_What is required_:
Repeat every line of the data exactly, but not the pictures.
---------- Material provided
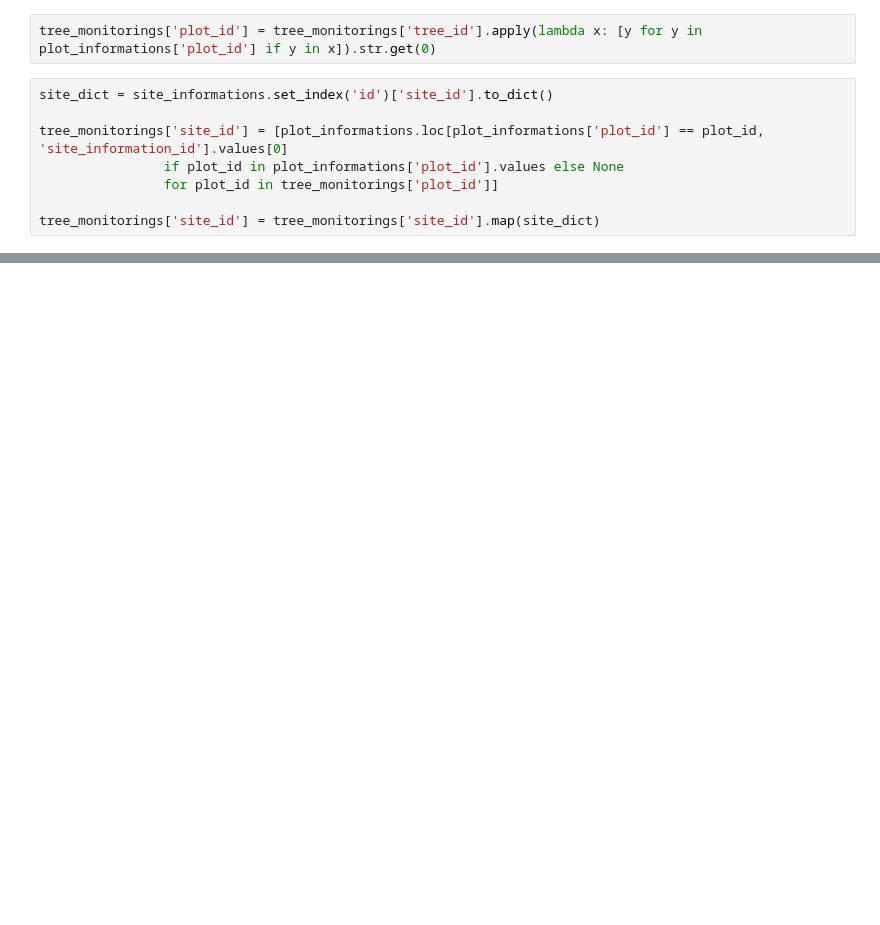
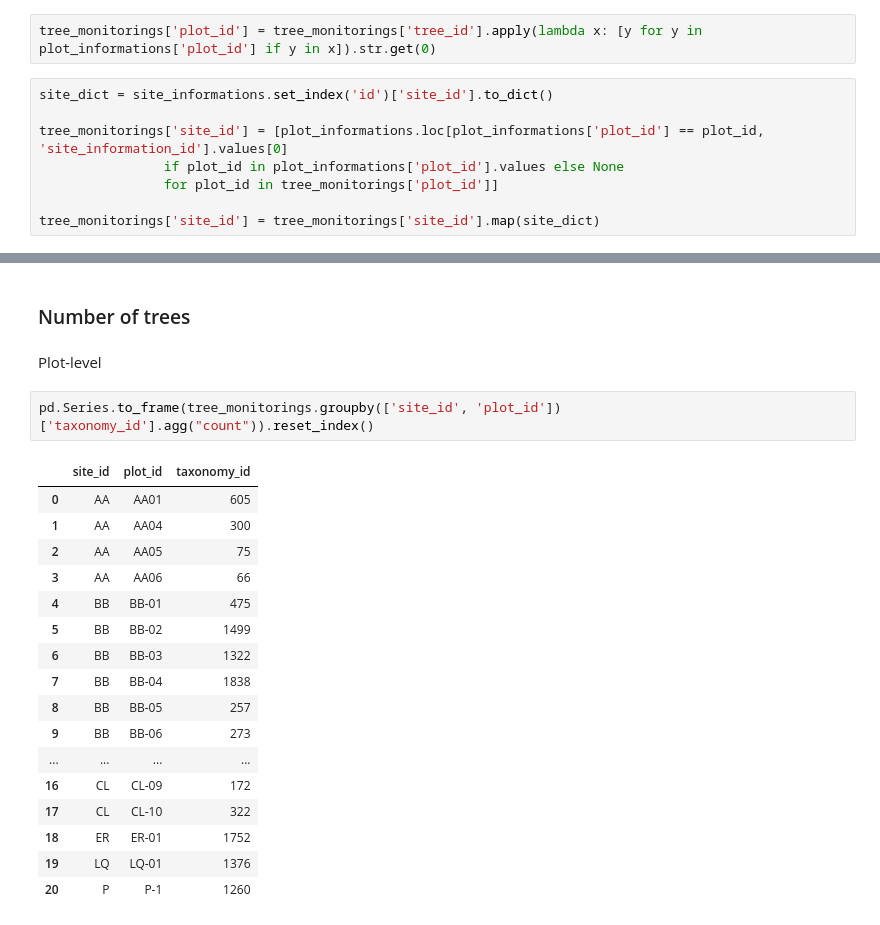
Before and after one commit to ZakiRMuc/CBRMS, a Jupyter notebook: CBRMS_biomass.ipynb, the cells around one changed output, grey strips where cells are left out. Saved outputs shown, nothing was run; the diff lists cells and outputs as text; blank space fills up the shorter version.

```diff
--- a/CBRMS_biomass.ipynb
+++ b/CBRMS_biomass.ipynb
@@ -490,0 +462,24 @@ tree_monitorings['site_id'] = tree_monitorings['site_id'].map(site_dict)
+# %% [markdown]
+### Number of trees
+# %% [markdown]
+Plot-level
+# %%
+pd.Series.to_frame(tree_monitorings.groupby(['site_id', 'plot_id'])['taxonomy_id'].agg("count")).reset_index()
+# %% [output]
+|  | site_id | plot_id | taxonomy_id |
+| 0 | AA | AA01 | 605 |
+| 1 | AA | AA04 | 300 |
+| 2 | AA | AA05 | 75 |
+| 3 | AA | AA06 | 66 |
+| 4 | BB | BB-01 | 475 |
+| 5 | BB | BB-02 | 1499 |
+| 6 | BB | BB-03 | 1322 |
+| 7 | BB | BB-04 | 1838 |
+| 8 | BB | BB-05 | 257 |
+| 9 | BB | BB-06 | 273 |
+| ... | ... | ... | ... |
+| 16 | CL | CL-09 | 172 |
+| 17 | CL | CL-10 | 322 |
+| 18 | ER | ER-01 | 1752 |
+| 19 | LQ | LQ-01 | 1376 |
+| 20 | P | P-1 | 1260 |
```
Also changed, not shown: parts of 31 cells of this notebook.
--------------------
_Task solution_:
Before and after one commit to ZakiRMuc/CBRMS, a Jupyter notebook: CBRMS_biomass.ipynb, the cells around one changed output, grey strips where cells are left out. Saved outputs shown, nothing was run; the diff lists cells and outputs as text; blank space fills up the shorter version.

```diff
--- a/CBRMS_biomass.ipynb
+++ b/CBRMS_biomass.ipynb
@@ -490,0 +462,24 @@ tree_monitorings['site_id'] = tree_monitorings['site_id'].map(site_dict)
+# %% [markdown]
+### Number of trees
+# %% [markdown]
+Plot-level
+# %%
+pd.Series.to_frame(tree_monitorings.groupby(['site_id', 'plot_id'])['taxonomy_id'].agg("count")).reset_index()
+# %% [output]
+|  | site_id | plot_id | taxonomy_id |
+| 0 | AA | AA01 | 605 |
+| 1 | AA | AA04 | 300 |
+| 2 | AA | AA05 | 75 |
+| 3 | AA | AA06 | 66 |
+| 4 | BB | BB-01 | 475 |
+| 5 | BB | BB-02 | 1499 |
+| 6 | BB | BB-03 | 1322 |
+| 7 | BB | BB-04 | 1838 |
+| 8 | BB | BB-05 | 257 |
+| 9 | BB | BB-06 | 273 |
+| ... | ... | ... | ... |
+| 16 | CL | CL-09 | 172 |
+| 17 | CL | CL-10 | 322 |
+| 18 | ER | ER-01 | 1752 |
+| 19 | LQ | LQ-01 | 1376 |
+| 20 | P | P-1 | 1260 |
```
Also changed, not shown: parts of 31 cells of this notebook.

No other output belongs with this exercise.